* _AIM OF THE EXERCISE_
Give every entry again, word for word.

☆ ☆ ☆

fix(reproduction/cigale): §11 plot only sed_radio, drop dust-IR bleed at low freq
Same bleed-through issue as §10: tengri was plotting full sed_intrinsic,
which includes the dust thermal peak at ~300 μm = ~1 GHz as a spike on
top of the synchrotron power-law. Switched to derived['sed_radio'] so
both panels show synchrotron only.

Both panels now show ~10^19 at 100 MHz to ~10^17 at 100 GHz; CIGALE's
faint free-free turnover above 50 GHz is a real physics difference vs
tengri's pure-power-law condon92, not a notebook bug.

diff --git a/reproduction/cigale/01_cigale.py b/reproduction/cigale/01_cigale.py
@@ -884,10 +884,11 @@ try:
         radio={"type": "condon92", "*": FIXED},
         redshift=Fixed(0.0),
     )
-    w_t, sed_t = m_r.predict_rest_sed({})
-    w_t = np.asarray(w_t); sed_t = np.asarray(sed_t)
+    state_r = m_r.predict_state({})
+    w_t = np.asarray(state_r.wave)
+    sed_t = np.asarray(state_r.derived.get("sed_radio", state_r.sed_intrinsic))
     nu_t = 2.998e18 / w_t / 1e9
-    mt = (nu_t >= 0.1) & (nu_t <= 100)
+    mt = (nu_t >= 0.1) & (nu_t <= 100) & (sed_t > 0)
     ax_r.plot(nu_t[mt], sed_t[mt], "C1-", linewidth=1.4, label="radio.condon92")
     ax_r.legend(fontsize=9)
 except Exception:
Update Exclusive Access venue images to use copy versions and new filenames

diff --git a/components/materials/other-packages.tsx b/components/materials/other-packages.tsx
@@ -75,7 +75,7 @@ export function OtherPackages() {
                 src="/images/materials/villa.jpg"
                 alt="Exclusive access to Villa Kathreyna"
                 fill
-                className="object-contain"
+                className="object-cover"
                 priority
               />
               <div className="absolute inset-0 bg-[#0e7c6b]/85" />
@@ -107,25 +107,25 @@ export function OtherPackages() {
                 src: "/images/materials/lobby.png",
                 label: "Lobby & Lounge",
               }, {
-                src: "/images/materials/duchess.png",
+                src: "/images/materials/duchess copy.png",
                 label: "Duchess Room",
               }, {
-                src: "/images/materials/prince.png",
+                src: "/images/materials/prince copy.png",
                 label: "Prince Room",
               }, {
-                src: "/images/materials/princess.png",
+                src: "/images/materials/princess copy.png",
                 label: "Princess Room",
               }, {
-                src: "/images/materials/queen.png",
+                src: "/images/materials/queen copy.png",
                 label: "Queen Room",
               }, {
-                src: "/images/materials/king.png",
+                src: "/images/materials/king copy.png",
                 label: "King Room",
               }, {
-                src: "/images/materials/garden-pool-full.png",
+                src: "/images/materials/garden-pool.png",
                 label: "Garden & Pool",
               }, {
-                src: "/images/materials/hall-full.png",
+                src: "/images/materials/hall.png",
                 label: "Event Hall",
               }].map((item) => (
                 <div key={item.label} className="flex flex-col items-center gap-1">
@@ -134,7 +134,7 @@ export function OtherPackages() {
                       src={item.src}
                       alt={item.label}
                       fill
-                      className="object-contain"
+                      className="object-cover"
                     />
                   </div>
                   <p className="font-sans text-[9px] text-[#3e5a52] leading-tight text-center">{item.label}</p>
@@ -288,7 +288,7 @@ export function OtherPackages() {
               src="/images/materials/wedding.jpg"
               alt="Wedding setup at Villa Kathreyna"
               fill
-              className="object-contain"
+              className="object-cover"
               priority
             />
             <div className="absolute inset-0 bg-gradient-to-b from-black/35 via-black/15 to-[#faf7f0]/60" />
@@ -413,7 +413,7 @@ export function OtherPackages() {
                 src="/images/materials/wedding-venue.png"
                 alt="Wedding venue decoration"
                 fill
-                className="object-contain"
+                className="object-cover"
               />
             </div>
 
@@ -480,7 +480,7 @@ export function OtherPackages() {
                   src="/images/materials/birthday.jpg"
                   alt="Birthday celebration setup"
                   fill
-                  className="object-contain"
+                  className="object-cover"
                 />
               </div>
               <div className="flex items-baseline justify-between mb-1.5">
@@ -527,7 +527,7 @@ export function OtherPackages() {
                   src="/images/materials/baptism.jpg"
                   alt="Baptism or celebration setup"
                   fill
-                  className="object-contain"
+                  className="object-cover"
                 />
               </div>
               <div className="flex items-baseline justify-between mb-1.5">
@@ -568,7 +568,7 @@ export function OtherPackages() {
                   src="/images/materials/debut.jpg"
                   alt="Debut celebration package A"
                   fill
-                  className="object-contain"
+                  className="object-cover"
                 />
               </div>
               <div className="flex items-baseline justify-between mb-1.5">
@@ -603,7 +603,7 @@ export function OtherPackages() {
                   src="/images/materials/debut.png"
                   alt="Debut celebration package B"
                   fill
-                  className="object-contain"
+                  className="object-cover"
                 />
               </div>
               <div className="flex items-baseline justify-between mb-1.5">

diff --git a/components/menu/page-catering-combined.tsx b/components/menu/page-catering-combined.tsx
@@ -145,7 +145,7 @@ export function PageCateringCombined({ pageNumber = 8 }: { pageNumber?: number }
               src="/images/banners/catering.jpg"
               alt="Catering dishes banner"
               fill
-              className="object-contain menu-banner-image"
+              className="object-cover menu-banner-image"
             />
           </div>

☆ ☆ ☆

* _SOLUTION BELOW_
fix(reproduction/cigale): §11 plot only sed_radio, drop dust-IR bleed at low freq
Same bleed-through issue as §10: tengri was plotting full sed_intrinsic,
which includes the dust thermal peak at ~300 μm = ~1 GHz as a spike on
top of the synchrotron power-law. Switched to derived['sed_radio'] so
both panels show synchrotron only.

Both panels now show ~10^19 at 100 MHz to ~10^17 at 100 GHz; CIGALE's
faint free-free turnover above 50 GHz is a real physics difference vs
tengri's pure-power-law condon92, not a notebook bug.

diff --git a/reproduction/cigale/01_cigale.py b/reproduction/cigale/01_cigale.py
@@ -884,10 +884,11 @@ try:
         radio={"type": "condon92", "*": FIXED},
         redshift=Fixed(0.0),
     )
-    w_t, sed_t = m_r.predict_rest_sed({})
-    w_t = np.asarray(w_t); sed_t = np.asarray(sed_t)
+    state_r = m_r.predict_state({})
+    w_t = np.asarray(state_r.wave)
+    sed_t = np.asarray(state_r.derived.get("sed_radio", state_r.sed_intrinsic))
     nu_t = 2.998e18 / w_t / 1e9
-    mt = (nu_t >= 0.1) & (nu_t <= 100)
+    mt = (nu_t >= 0.1) & (nu_t <= 100) & (sed_t > 0)
     ax_r.plot(nu_t[mt], sed_t[mt], "C1-", linewidth=1.4, label="radio.condon92")
     ax_r.legend(fontsize=9)
 except Exception:
Update Exclusive Access venue images to use copy versions and new filenames

diff --git a/components/materials/other-packages.tsx b/components/materials/other-packages.tsx
@@ -75,7 +75,7 @@ export function OtherPackages() {
                 src="/images/materials/villa.jpg"
                 alt="Exclusive access to Villa Kathreyna"
                 fill
-                className="object-contain"
+                className="object-cover"
                 priority
               />
               <div className="absolute inset-0 bg-[#0e7c6b]/85" />
@@ -107,25 +107,25 @@ export function OtherPackages() {
                 src: "/images/materials/lobby.png",
                 label: "Lobby & Lounge",
               }, {
-                src: "/images/materials/duchess.png",
+                src: "/images/materials/duchess copy.png",
                 label: "Duchess Room",
               }, {
-                src: "/images/materials/prince.png",
+                src: "/images/materials/prince copy.png",
                 label: "Prince Room",
               }, {
-                src: "/images/materials/princess.png",
+                src: "/images/materials/princess copy.png",
                 label: "Princess Room",
               }, {
-                src: "/images/materials/queen.png",
+                src: "/images/materials/queen copy.png",
                 label: "Queen Room",
               }, {
-                src: "/images/materials/king.png",
+                src: "/images/materials/king copy.png",
                 label: "King Room",
               }, {
-                src: "/images/materials/garden-pool-full.png",
+                src: "/images/materials/garden-pool.png",
                 label: "Garden & Pool",
               }, {
-                src: "/images/materials/hall-full.png",
+                src: "/images/materials/hall.png",
                 label: "Event Hall",
               }].map((item) => (
                 <div key={item.label} className="flex flex-col items-center gap-1">
@@ -134,7 +134,7 @@ export function OtherPackages() {
                       src={item.src}
                       alt={item.label}
                       fill
-                      className="object-contain"
+                      className="object-cover"
                     />
                   </div>
                   <p className="font-sans text-[9px] text-[#3e5a52] leading-tight text-center">{item.label}</p>
@@ -288,7 +288,7 @@ export function OtherPackages() {
               src="/images/materials/wedding.jpg"
               alt="Wedding setup at Villa Kathreyna"
               fill
-              className="object-contain"
+              className="object-cover"
               priority
             />
             <div className="absolute inset-0 bg-gradient-to-b from-black/35 via-black/15 to-[#faf7f0]/60" />
@@ -413,7 +413,7 @@ export function OtherPackages() {
                 src="/images/materials/wedding-venue.png"
                 alt="Wedding venue decoration"
                 fill
-                className="object-contain"
+                className="object-cover"
               />
             </div>
 
@@ -480,7 +480,7 @@ export function OtherPackages() {
                   src="/images/materials/birthday.jpg"
                   alt="Birthday celebration setup"
                   fill
-                  className="object-contain"
+                  className="object-cover"
                 />
               </div>
               <div className="flex items-baseline justify-between mb-1.5">
@@ -527,7 +527,7 @@ export function OtherPackages() {
                   src="/images/materials/baptism.jpg"
                   alt="Baptism or celebration setup"
                   fill
-                  className="object-contain"
+                  className="object-cover"
                 />
               </div>
               <div className="flex items-baseline justify-between mb-1.5">
@@ -568,7 +568,7 @@ export function OtherPackages() {
                   src="/images/materials/debut.jpg"
                   alt="Debut celebration package A"
                   fill
-                  className="object-contain"
+                  className="object-cover"
                 />
               </div>
               <div className="flex items-baseline justify-between mb-1.5">
@@ -603,7 +603,7 @@ export function OtherPackages() {
                   src="/images/materials/debut.png"
                   alt="Debut celebration package B"
                   fill
-                  className="object-contain"
+                  className="object-cover"
                 />
               </div>
               <div className="flex items-baseline justify-between mb-1.5">

diff --git a/components/menu/page-catering-combined.tsx b/components/menu/page-catering-combined.tsx
@@ -145,7 +145,7 @@ export function PageCateringCombined({ pageNumber = 8 }: { pageNumber?: number }
               src="/images/banners/catering.jpg"
               alt="Catering dishes banner"
               fill
-              className="object-contain menu-banner-image"
+              className="object-cover menu-banner-image"
             />
           </div>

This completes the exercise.